Yes, it’d be nice if Michigan had one unexpected, killer game against OSU. We’ve beaten MSU and PSU, don’t forget. We came within a hair against FSU next year. Let the process happen and trust it.


January 6th, 2018 at 12:19 PM ^

They have had some "big" wins under Harbaugh; it was only last year that they beat Wisconsin, MSU, and Penn State. Yet after losing all the rivalry games this season and the bowl game collapse, the holes at critical positions (QB, offensive tackle), I don't feel much optimism that things will look better in 2018.


January 7th, 2018 at 8:15 AM ^

...and that is our NEED for next season to be a BREAKTHROUGH. Define it however you will, e.g. beating ND/MSU/OSU, making the B1G championship game, or even making the CFP, but we are all waiting for manifest destiny. The painful disappointments, lack of comback/magical wins, upexpected road victories against supposedly superior teams, etc. have taken a major toll as described in OP's analysis. We've collectively paid our dues, endured the pain, waitied our turn, and now it's time for catharsis in the form of a Harbaugh-led resurgence. Or so we expect. Like most others here, I am optimistic. I have faith in Harbaugh despite how terrible--and terribly coached--we looked during this past season. Unfortunately I also fear that our expectations and NEED for '18 to be a breakthrough might could be a setup for 'ultimate' failure. CFP is a uniquely wonderful sport because of the constant change in players and to a lesser degree coaches. It requires patience and as pointed out by OP, "...build(ing) a foundation from which to reach (the next) level." We're probably on our way to succeeding but on the other hand that's what Lewis and Clark thought after their 2000+ mile and months' long journey up the river finally yielded the salty smell of the sea...only to reveal the Sawtooth mountains between them and the Pacific. Let's be hopeful but realistic and Go Blue!

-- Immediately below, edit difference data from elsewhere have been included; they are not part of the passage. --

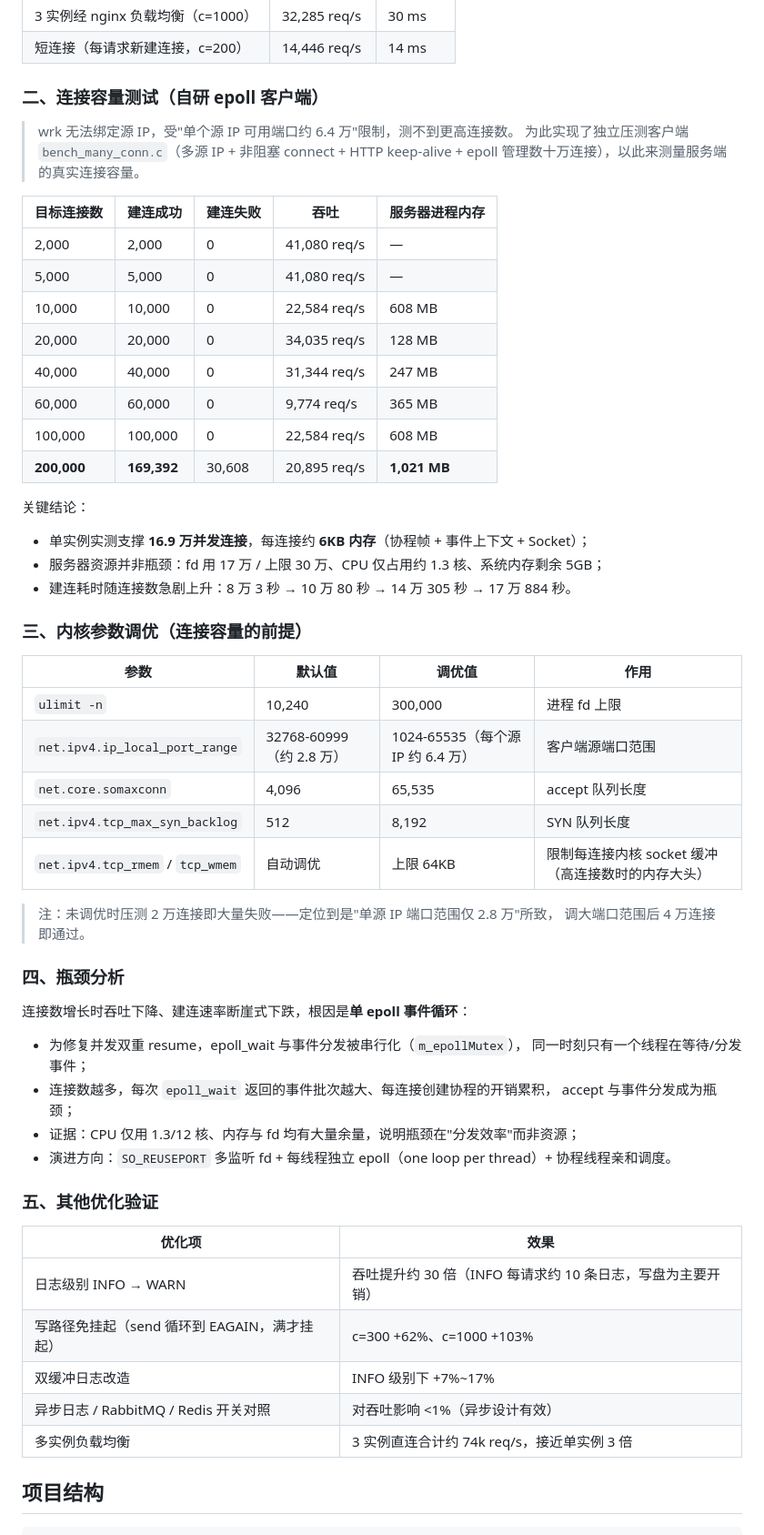
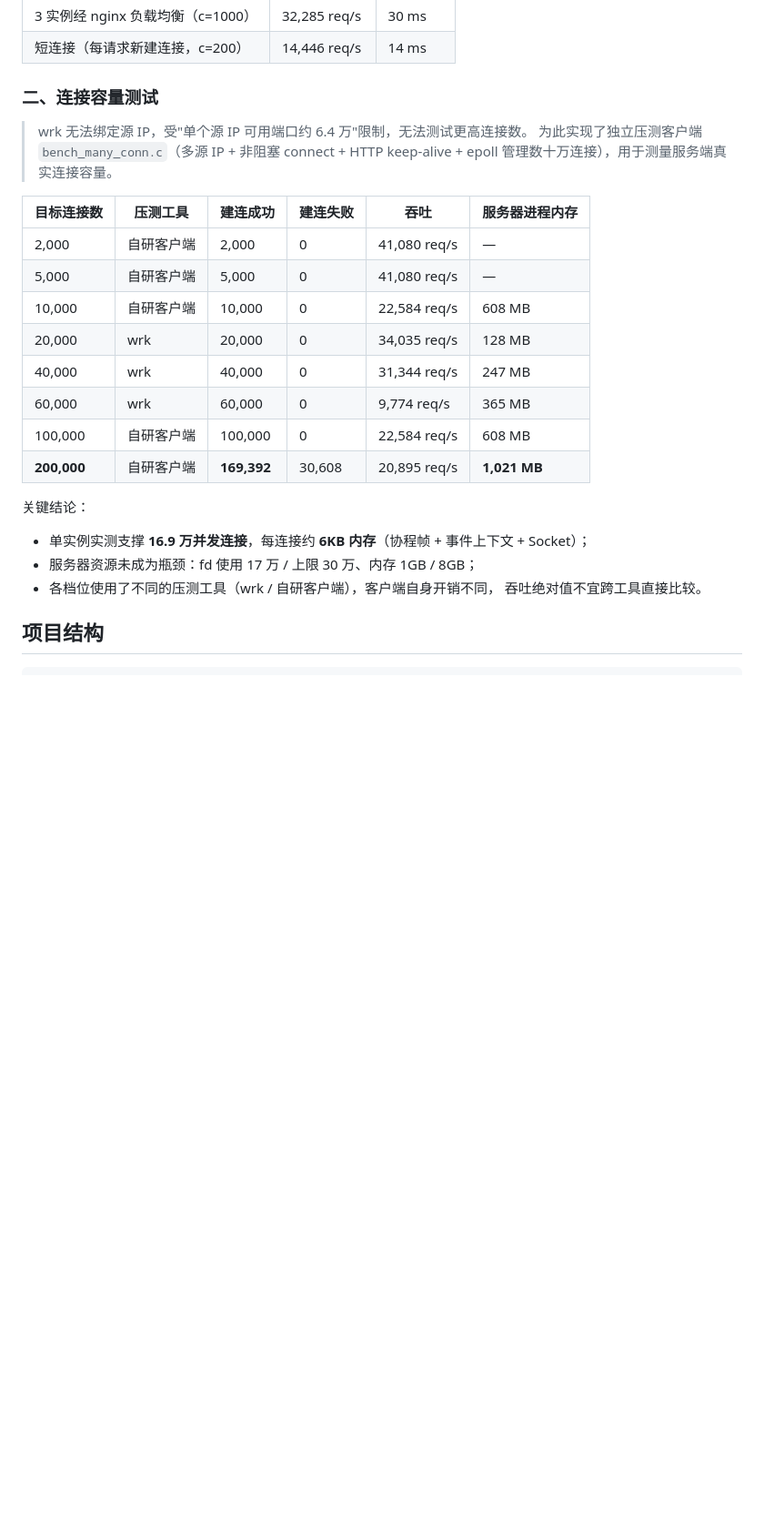
Before and after one commit to yhy-l/mini-sylar, a Markdown page: README.md, the part around the change. Shown at 91% size. Drawn GitHub-style; blank space fills up the shorter version.

Commit message:
docs: 性能测试章节只保留实测数据，标注压测工具

```diff
--- a/README.md
+++ b/README.md
@@ -92,62 +92,29 @@ sudo service rabbitmq-server start    # RabbitMQ：日志管道
 | 3 实例经 nginx 负载均衡（c=1000） | 32,285 req/s | 30 ms |
 | 短连接（每请求新建连接，c=200） | 14,446 req/s | 14 ms |
 
-### 二、连接容量测试（自研 epoll 客户端）
+### 二、连接容量测试
 
-> wrk 无法绑定源 IP，受"单个源 IP 可用端口约 6.4 万"限制，测不到更高连接数。
-> 为此实现了独立压测客户端 `bench_many_conn.c`（多源 IP + 非阻塞 connect + HTTP
-> keep-alive + epoll 管理数十万连接），以此来测量服务端的真实连接容量。
+> wrk 无法绑定源 IP，受"单个源 IP 可用端口约 6.4 万"限制，无法测试更高连接数。
+> 为此实现了独立压测客户端 `bench_many_conn.c`（多源 IP + 非阻塞 connect +
+> HTTP keep-alive + epoll 管理数十万连接），用于测量服务端真实连接容量。
 
-| 目标连接数 | 建连成功 | 建连失败 | 吞吐 | 服务器进程内存 |
-|---|---|---|---|---|
-| 2,000 | 2,000 | 0 | 41,080 req/s | — |
-| 5,000 | 5,000 | 0 | 41,080 req/s | — |
-| 10,000 | 10,000 | 0 | 22,584 req/s | 608 MB |
-| 20,000 | 20,000 | 0 | 34,035 req/s | 128 MB |
-| 40,000 | 40,000 | 0 | 31,344 req/s | 247 MB |
-| 60,000 | 60,000 | 0 | 9,774 req/s | 365 MB |
-| 100,000 | 100,000 | 0 | 22,584 req/s | 608 MB |
-| **200,000** | **169,392** | 30,608 | 20,895 req/s | **1,021 MB** |
+| 目标连接数 | 压测工具 | 建连成功 | 建连失败 | 吞吐 | 服务器进程内存 |
+|---|---|---|---|---|---|
+| 2,000 | 自研客户端 | 2,000 | 0 | 41,080 req/s | — |
+| 5,000 | 自研客户端 | 5,000 | 0 | 41,080 req/s | — |
+| 10,000 | 自研客户端 | 10,000 | 0 | 22,584 req/s | 608 MB |
+| 20,000 | wrk | 20,000 | 0 | 34,035 req/s | 128 MB |
+| 40,000 | wrk | 40,000 | 0 | 31,344 req/s | 247 MB |
+| 60,000 | wrk | 60,000 | 0 | 9,774 req/s | 365 MB |
+| 100,000 | 自研客户端 | 100,000 | 0 | 22,584 req/s | 608 MB |
+| **200,000** | 自研客户端 | **169,392** | 30,608 | 20,895 req/s | **1,021 MB** |
 
 关键结论：
 
 - 单实例实测支撑 **16.9 万并发连接**，每连接约 **6KB 内存**（协程帧 + 事件上下文 + Socket）；
-- 服务器资源并非瓶颈：fd 用 17 万 / 上限 30 万、CPU 仅占用约 1.3 核、系统内存剩余 5GB；
-- 建连耗时随连接数急剧上升：8 万 3 秒 → 10 万 80 秒 → 14 万 305 秒 → 17 万 884 秒。
-
-### 三、内核参数调优（连接容量的前提）
-
-| 参数 | 默认值 | 调优值 | 作用 |
-|---|---|---|---|
-| `ulimit -n` | 10,240 | 300,000 | 进程 fd 上限 |
-| `net.ipv4.ip_local_port_range` | 32768-60999（约 2.8 万） | 1024-65535（每个源 IP 约 6.4 万） | 客户端源端口范围 |
-| `net.core.somaxconn` | 4,096 | 65,535 | accept 队列长度 |
-| `net.ipv4.tcp_max_syn_backlog` | 512 | 8,192 | SYN 队列长度 |
-| `net.ipv4.tcp_rmem` / `tcp_wmem` | 自动调优 | 上限 64KB | 限制每连接内核 socket 缓冲（高连接数时的内存大头） |
-
-> 注：未调优时压测 2 万连接即大量失败——定位到是"单源 IP 端口范围仅 2.8 万"所致，
-> 调大端口范围后 4 万连接即通过。
-
-### 四、瓶颈分析
-
-连接数增长时吞吐下降、建连速率断崖式下跌，根因是**单 epoll 事件循环**：
-
-- 为修复并发双重 resume，epoll_wait 与事件分发被串行化（`m_epollMutex`），
-  同一时刻只有一个线程在等待/分发事件；
-- 连接数越多，每次 `epoll_wait` 返回的事件批次越大、每连接创建协程的开销累积，
-  accept 与事件分发成为瓶颈；
-- 证据：CPU 仅用 1.3/12 核、内存与 fd 均有大量余量，说明瓶颈在"分发效率"而非资源；
-- 演进方向：`SO_REUSEPORT` 多监听 fd + 每线程独立 epoll（one loop per thread）+ 协程线程亲和调度。
-
-### 五、其他优化验证
-
-| 优化项 | 效果 |
-|---|---|
-| 日志级别 INFO → WARN | 吞吐提升约 30 倍（INFO 每请求约 10 条日志，写盘为主要开销） |
-| 写路径免挂起（send 循环到 EAGAIN，满才挂起） | c=300 +62%、c=1000 +103% |
-| 双缓冲日志改造 | INFO 级别下 +7%~17% |
-| 异步日志 / RabbitMQ / Redis 开关对照 | 对吞吐影响 <1%（异步设计有效） |
-| 多实例负载均衡 | 3 实例直连合计约 74k req/s，接近单实例 3 倍 |
+- 服务器资源未成为瓶颈：fd 使用 17 万 / 上限 30 万、内存 1GB / 8GB；
+- 各档位使用了不同的压测工具（wrk / 自研客户端），客户端自身开销不同，
+  吞吐绝对值不宜跨工具直接比较。
 
 ## 项目结构
 
```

January 7th, 2018 at 11:46 AM ^

The other thing to add is the change in offensive philosophy in hiring rich rod. Going from pro style to spread was a dramatic change in recruiting philosophy in particular smaller, faster o lineman. That side of the roster was completely turned over in time for him to be fired. Hoke then had to turn the roster back to a pro set but recruited that side of the ball with extremely mixed results e.g. QB. Now Jim has to address that side of the roster and it’s going to take more than a few recruiting cycles to a) get the roster balanced b) get the personnel JH wants e.g. QB. I think it’s reasonable to assess the team at the end of the ‘19 season.


January 9th, 2018 at 7:29 AM ^

reality bites.  M games are still great fun. i'll enjoy them as best i can and try not to look too far ahead or curse too far behind.


January 12th, 2018 at 2:40 PM ^

The problem is, this team is guaranteed to crumble under pressure.  What I think is driving fans nuts is there is NO faith that the team will rise to match the moment.  Until something happens to change that, progress cannot be expected.